++++ DATA
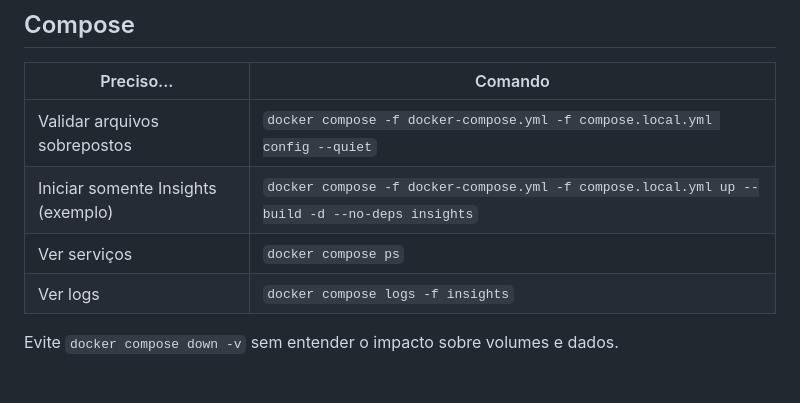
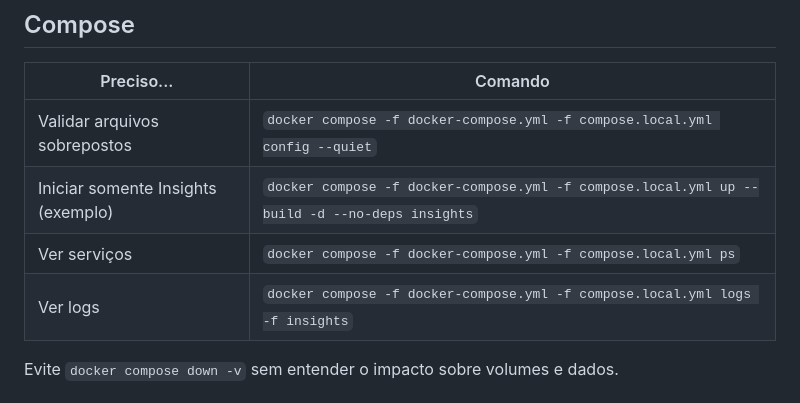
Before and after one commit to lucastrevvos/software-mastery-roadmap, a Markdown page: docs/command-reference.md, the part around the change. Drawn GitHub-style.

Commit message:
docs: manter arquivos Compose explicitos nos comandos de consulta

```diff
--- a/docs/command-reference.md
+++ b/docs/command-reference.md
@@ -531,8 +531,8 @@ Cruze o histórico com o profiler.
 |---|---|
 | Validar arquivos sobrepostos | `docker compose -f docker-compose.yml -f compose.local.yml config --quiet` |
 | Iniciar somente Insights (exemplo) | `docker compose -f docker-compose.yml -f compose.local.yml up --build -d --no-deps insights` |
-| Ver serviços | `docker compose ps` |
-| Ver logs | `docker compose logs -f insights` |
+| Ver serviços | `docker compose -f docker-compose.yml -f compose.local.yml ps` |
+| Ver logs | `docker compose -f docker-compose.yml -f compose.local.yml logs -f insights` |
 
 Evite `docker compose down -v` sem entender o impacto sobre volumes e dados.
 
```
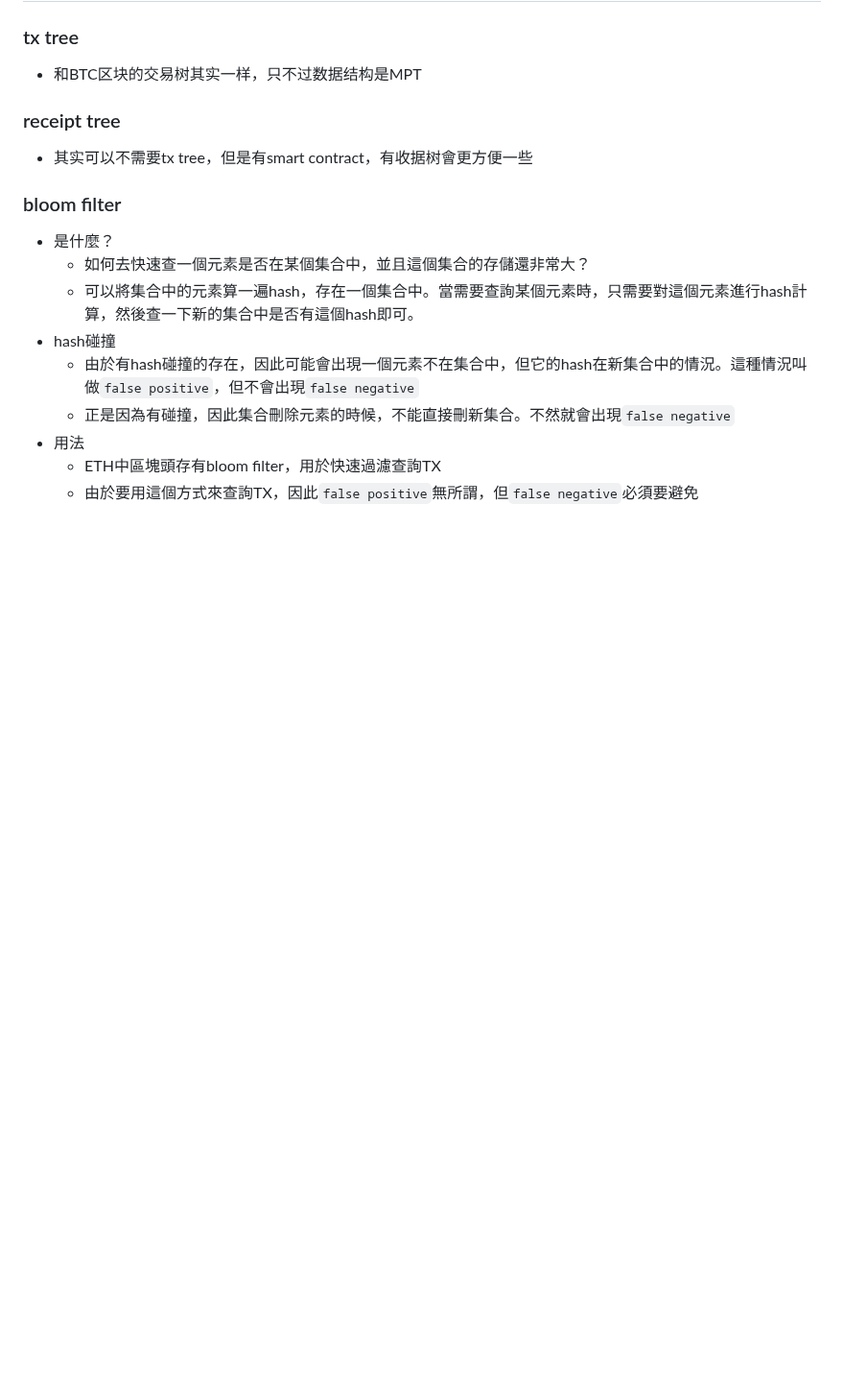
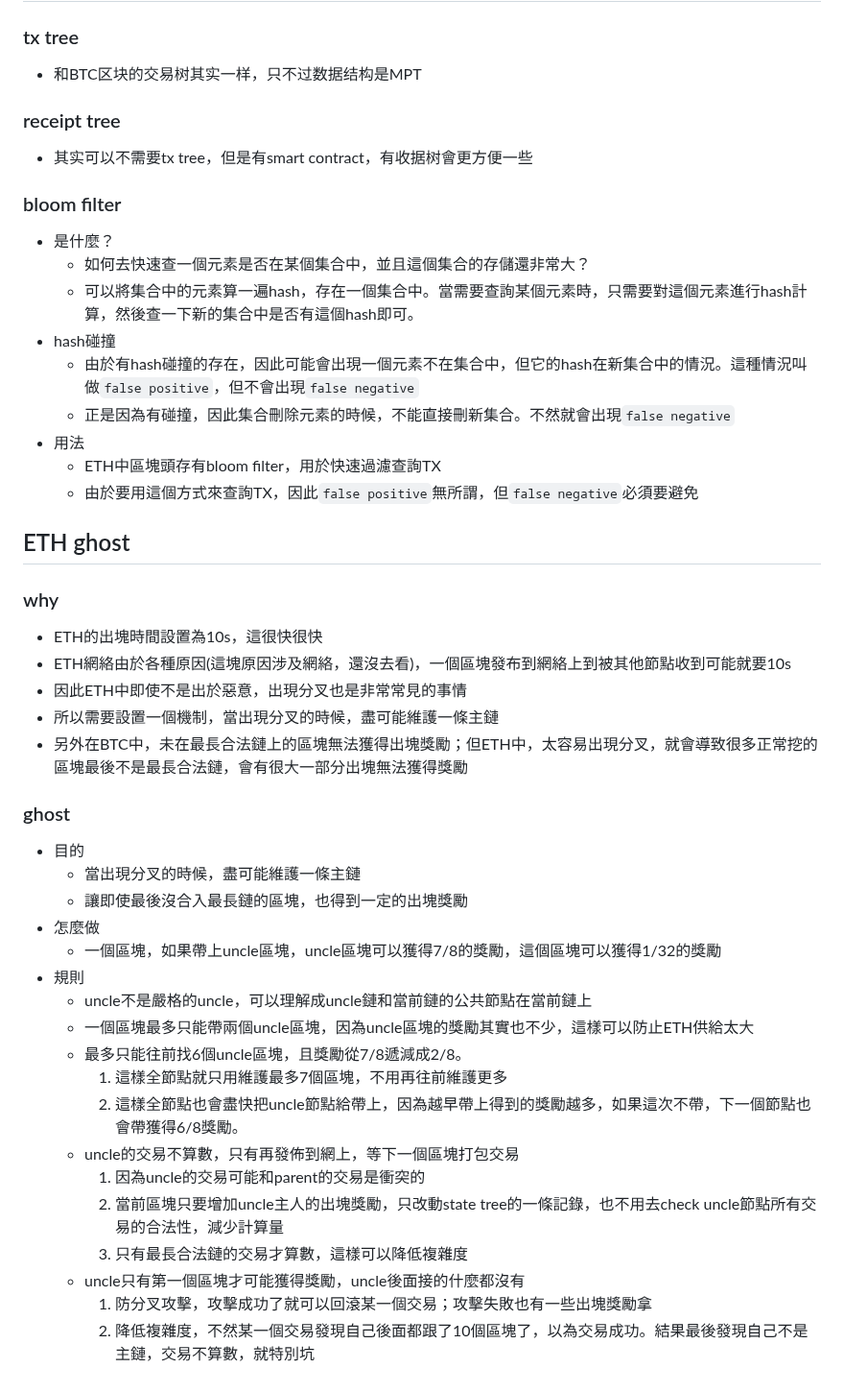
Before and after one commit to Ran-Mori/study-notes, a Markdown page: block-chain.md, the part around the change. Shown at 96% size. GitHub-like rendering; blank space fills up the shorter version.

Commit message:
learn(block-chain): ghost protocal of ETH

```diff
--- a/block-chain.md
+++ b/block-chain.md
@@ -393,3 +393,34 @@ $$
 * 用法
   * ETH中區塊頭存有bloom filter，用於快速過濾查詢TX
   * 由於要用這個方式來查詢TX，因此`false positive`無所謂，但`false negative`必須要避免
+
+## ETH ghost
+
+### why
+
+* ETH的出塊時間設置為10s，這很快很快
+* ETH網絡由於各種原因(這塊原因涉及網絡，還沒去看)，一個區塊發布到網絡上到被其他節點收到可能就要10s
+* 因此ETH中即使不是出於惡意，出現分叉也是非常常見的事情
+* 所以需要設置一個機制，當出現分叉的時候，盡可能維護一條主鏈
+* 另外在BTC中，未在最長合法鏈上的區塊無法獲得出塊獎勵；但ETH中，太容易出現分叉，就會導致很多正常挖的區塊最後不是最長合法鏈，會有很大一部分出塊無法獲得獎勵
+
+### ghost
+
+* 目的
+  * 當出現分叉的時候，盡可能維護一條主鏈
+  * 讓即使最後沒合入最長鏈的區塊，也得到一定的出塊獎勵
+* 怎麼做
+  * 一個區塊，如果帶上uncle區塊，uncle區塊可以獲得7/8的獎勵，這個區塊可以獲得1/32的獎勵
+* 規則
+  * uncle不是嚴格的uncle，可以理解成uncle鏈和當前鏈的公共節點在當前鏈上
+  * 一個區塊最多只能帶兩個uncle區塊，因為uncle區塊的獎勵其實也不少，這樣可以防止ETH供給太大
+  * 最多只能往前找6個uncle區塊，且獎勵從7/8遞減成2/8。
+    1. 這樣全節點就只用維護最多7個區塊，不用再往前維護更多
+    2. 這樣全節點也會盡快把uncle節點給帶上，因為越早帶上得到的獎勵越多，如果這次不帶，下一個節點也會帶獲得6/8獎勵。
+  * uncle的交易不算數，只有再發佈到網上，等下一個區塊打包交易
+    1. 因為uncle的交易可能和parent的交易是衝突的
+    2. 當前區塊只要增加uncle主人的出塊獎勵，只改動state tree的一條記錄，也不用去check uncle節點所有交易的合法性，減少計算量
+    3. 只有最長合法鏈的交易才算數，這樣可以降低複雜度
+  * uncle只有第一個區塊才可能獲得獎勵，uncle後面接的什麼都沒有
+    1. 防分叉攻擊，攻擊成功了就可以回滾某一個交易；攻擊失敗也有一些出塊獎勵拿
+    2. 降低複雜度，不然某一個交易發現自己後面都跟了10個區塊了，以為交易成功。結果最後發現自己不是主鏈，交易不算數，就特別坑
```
++++++++
(WORK TASK): Word for word, set down every line of the records above, and leave the pictures out.

(RESULT):
Before and after one commit to lucastrevvos/software-mastery-roadmap, a Markdown page: docs/command-reference.md, the part around the change. Drawn GitHub-style.

Commit message:
docs: manter arquivos Compose explicitos nos comandos de consulta

```diff
--- a/docs/command-reference.md
+++ b/docs/command-reference.md
@@ -531,8 +531,8 @@ Cruze o histórico com o profiler.
 |---|---|
 | Validar arquivos sobrepostos | `docker compose -f docker-compose.yml -f compose.local.yml config --quiet` |
 | Iniciar somente Insights (exemplo) | `docker compose -f docker-compose.yml -f compose.local.yml up --build -d --no-deps insights` |
-| Ver serviços | `docker compose ps` |
-| Ver logs | `docker compose logs -f insights` |
+| Ver serviços | `docker compose -f docker-compose.yml -f compose.local.yml ps` |
+| Ver logs | `docker compose -f docker-compose.yml -f compose.local.yml logs -f insights` |
 
 Evite `docker compose down -v` sem entender o impacto sobre volumes e dados.
 
```
Before and after one commit to Ran-Mori/study-notes, a Markdown page: block-chain.md, the part around the change. Shown at 96% size. GitHub-like rendering; blank space fills up the shorter version.

Commit message:
learn(block-chain): ghost protocal of ETH

```diff
--- a/block-chain.md
+++ b/block-chain.md
@@ -393,3 +393,34 @@ $$
 * 用法
   * ETH中區塊頭存有bloom filter，用於快速過濾查詢TX
   * 由於要用這個方式來查詢TX，因此`false positive`無所謂，但`false negative`必須要避免
+
+## ETH ghost
+
+### why
+
+* ETH的出塊時間設置為10s，這很快很快
+* ETH網絡由於各種原因(這塊原因涉及網絡，還沒去看)，一個區塊發布到網絡上到被其他節點收到可能就要10s
+* 因此ETH中即使不是出於惡意，出現分叉也是非常常見的事情
+* 所以需要設置一個機制，當出現分叉的時候，盡可能維護一條主鏈
+* 另外在BTC中，未在最長合法鏈上的區塊無法獲得出塊獎勵；但ETH中，太容易出現分叉，就會導致很多正常挖的區塊最後不是最長合法鏈，會有很大一部分出塊無法獲得獎勵
+
+### ghost
+
+* 目的
+  * 當出現分叉的時候，盡可能維護一條主鏈
+  * 讓即使最後沒合入最長鏈的區塊，也得到一定的出塊獎勵
+* 怎麼做
+  * 一個區塊，如果帶上uncle區塊，uncle區塊可以獲得7/8的獎勵，這個區塊可以獲得1/32的獎勵
+* 規則
+  * uncle不是嚴格的uncle，可以理解成uncle鏈和當前鏈的公共節點在當前鏈上
+  * 一個區塊最多只能帶兩個uncle區塊，因為uncle區塊的獎勵其實也不少，這樣可以防止ETH供給太大
+  * 最多只能往前找6個uncle區塊，且獎勵從7/8遞減成2/8。
+    1. 這樣全節點就只用維護最多7個區塊，不用再往前維護更多
+    2. 這樣全節點也會盡快把uncle節點給帶上，因為越早帶上得到的獎勵越多，如果這次不帶，下一個節點也會帶獲得6/8獎勵。
+  * uncle的交易不算數，只有再發佈到網上，等下一個區塊打包交易
+    1. 因為uncle的交易可能和parent的交易是衝突的
+    2. 當前區塊只要增加uncle主人的出塊獎勵，只改動state tree的一條記錄，也不用去check uncle節點所有交易的合法性，減少計算量
+    3. 只有最長合法鏈的交易才算數，這樣可以降低複雜度
+  * uncle只有第一個區塊才可能獲得獎勵，uncle後面接的什麼都沒有
+    1. 防分叉攻擊，攻擊成功了就可以回滾某一個交易；攻擊失敗也有一些出塊獎勵拿
+    2. 降低複雜度，不然某一個交易發現自己後面都跟了10個區塊了，以為交易成功。結果最後發現自己不是主鏈，交易不算數，就特別坑
```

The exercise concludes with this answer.